According to a study presented last month at the American College of Cardiology (ACC) 2019 meeting in New Orleans, it is now possible to use PET/CT scans to determine the presence or absence of coronary artery calcium in patients with chest pain. This can help determine which individuals have an increased risk of a future major adverse cardiovascular event, and have the greatest need for quick remedial action.
The researchers, who were from the Intermountain Medical Center Heart Institute in Salt Lake City, discovered that when coronary artery calcium was present in patients, they were more likely to undergo revascularization or coronary angiography with 90 days of scanning and have high-grade obstructive coronary artery disease. Patients who had no evidence of calcification could also be better directed to a more appropriate noncardiac follow-up, as suggested by these findings.
As stated by principal investigator Viet Le, a physician’s assistant and researcher at Intermountain: “We are interested in coronary artery calcium from a primary prevention and risk reduction standpoint. It followed that with the imaging that we do at Intermountain, the question arose: Is there a better way in those folks who have not had coronary artery disease, but show with symptoms, to better stratify who should have a stress test and who should undergo a workup for something else?”
Going to the E.R. for chest pain is common amongst Americans, with 6 million people going annually, while 3.8 million of them (68%) go on to have stress tests or have imaging done. As to be expected, there is a great number of these patients who do not have a positive test result for myocardial infarction or other coronary event at all, so hospital resources are not being enacted to the best of their ability. Dr. Le continued: “That is a lot of money for the healthcare system and for the patient when perhaps there is a better way to improve which population we stress test.”

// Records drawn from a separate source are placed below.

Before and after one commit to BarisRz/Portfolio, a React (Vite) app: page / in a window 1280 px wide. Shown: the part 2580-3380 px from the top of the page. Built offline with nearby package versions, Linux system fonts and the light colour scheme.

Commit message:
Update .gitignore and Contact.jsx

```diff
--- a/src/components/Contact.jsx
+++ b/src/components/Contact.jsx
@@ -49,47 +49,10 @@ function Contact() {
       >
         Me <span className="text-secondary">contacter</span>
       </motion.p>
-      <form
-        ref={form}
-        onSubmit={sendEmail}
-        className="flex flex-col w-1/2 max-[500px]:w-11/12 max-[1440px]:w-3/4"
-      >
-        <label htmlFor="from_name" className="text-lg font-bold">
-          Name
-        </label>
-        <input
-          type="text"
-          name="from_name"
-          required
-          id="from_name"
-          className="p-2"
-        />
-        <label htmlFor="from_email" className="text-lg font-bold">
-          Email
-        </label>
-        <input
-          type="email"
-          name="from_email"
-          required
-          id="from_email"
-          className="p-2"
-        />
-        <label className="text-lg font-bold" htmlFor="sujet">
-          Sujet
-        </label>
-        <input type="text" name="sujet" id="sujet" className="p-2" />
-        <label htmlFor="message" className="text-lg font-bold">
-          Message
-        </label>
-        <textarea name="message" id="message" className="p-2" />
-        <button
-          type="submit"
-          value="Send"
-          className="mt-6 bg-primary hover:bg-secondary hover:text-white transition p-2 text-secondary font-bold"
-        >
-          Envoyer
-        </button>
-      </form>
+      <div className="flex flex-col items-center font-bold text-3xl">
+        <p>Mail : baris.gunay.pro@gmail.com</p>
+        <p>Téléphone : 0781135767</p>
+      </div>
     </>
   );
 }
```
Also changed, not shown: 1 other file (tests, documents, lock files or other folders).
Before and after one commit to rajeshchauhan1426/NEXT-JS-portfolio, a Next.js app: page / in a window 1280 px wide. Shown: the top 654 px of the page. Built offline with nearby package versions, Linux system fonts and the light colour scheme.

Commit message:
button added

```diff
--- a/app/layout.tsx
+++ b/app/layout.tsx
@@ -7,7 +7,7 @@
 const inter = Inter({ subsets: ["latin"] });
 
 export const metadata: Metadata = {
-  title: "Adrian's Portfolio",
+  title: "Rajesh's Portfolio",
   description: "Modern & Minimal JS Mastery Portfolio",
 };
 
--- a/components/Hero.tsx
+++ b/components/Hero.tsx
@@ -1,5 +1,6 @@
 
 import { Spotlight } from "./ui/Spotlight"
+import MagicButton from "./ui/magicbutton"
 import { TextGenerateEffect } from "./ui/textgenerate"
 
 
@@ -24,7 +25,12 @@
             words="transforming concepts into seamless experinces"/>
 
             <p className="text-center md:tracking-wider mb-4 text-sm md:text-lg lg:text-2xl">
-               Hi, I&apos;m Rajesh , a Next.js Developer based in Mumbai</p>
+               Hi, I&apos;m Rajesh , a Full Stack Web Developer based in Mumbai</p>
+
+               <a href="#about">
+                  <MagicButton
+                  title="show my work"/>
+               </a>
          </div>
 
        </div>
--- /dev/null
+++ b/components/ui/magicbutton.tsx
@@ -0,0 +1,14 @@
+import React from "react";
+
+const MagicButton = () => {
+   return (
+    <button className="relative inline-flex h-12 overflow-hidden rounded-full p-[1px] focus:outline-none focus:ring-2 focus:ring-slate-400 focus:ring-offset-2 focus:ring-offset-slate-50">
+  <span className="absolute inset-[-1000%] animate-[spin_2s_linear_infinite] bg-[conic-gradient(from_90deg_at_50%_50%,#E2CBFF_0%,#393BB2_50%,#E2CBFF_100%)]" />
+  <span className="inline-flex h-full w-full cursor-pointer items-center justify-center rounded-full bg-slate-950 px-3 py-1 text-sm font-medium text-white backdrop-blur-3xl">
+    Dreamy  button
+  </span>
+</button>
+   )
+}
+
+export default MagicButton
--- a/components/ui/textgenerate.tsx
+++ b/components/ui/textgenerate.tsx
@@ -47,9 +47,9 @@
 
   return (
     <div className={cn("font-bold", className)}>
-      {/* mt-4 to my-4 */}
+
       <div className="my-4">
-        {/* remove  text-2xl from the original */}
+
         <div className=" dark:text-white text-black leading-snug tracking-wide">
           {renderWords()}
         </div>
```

Because a lack of positive test result is often the case, PET/CT could offer a noninvasive option to determine the degree of coronary artery calcium, the deposits of which suggest coronary artery disease and/or a future major adverse cardiovascular event. It should be noted, however, that it is unclear how well coronary artery calcium predicts risk for major cardiovascular events.
In order to remedy the uncertainty somewhat, Dr. Le and his colleagues identified 5,547 patients with no history of coronary artery disease who came to Intermountain Heart Institute from April 2013 to June 2016 with complaints of chest pain. The patients were given rubidium-82 PET/CT scans, to test for ischemia, which disrupts normal blood flow through the heart’s arteries to its muscle tissue; as well as to determine the presence of coronary artery calcium deposits on the walls of the arteries, which would indicate atherosclerosis or plaque.
Within the first 90 days after the scans, researchers visually took note of the absence and presence of coronary artery calcium and correlated those findings with patient outcomes relative to coronary angiography, high-grade coronary artery disease, and revascularization. After 90 days but less than 4 years later, the researchers tracked major adverse cardiovascular events (such as death, hospitalization, or myocardial infarction), as well as revascularization.
The end results of the study showed that researchers found that 45% of patients (2,515) had coronary artery calcium, while 55% showed no signs at all (3,302 individuals). Once they looked at the results of the two groups, they discovered that the patients with the coronary artery calcium fared poorly in comparison to the patients with no calcium present.
The results from the study suggested to researchers that a “coronary artery calcium first” approach would be most beneficial to separate symptomatic patients who are prime candidates for additional evaluation (including further functional stress tests) from patients who only have a small risk of coronary artery disease or future major adverse event. These patients should be referred to a noncardiac follow-up to diagnose the cause of their chest pain.
According to Dr. Le, “When not stuck on coronary artery calcium, we could assess for maybe pulmonary, musculoskeletal, or gastrointestinal [causes], but we would be pretty darn sure it is not coronary-related. On the other hand, if the patient has a calcium score greater than 0, these are folks that you can immediately send through to have a PET scan.”
Once hospitals are better able to direct their patients to a more suitable test or scan, patient throughput would be greatly enhanced because emergency departments “would have eliminated, say, 50% of those folks who would’ve sat on your schedule. It would improve those emergency department times in terms of patient turnaround and improve the efficiency of the system.”
Le continued that Intermountain clinicians have begun building a research protocol to “put our money where our mouth is, so to speak. We are prospectively checking to see if a coronary artery calcification as a first strategy will indeed identify folks who do not need to have a PET/CT but are better served by being met earlier by a noncardiac physician. It is just a hypothesis at this point, but it is an observation with a real-world finding. Now we have to test it going forward, and we will.”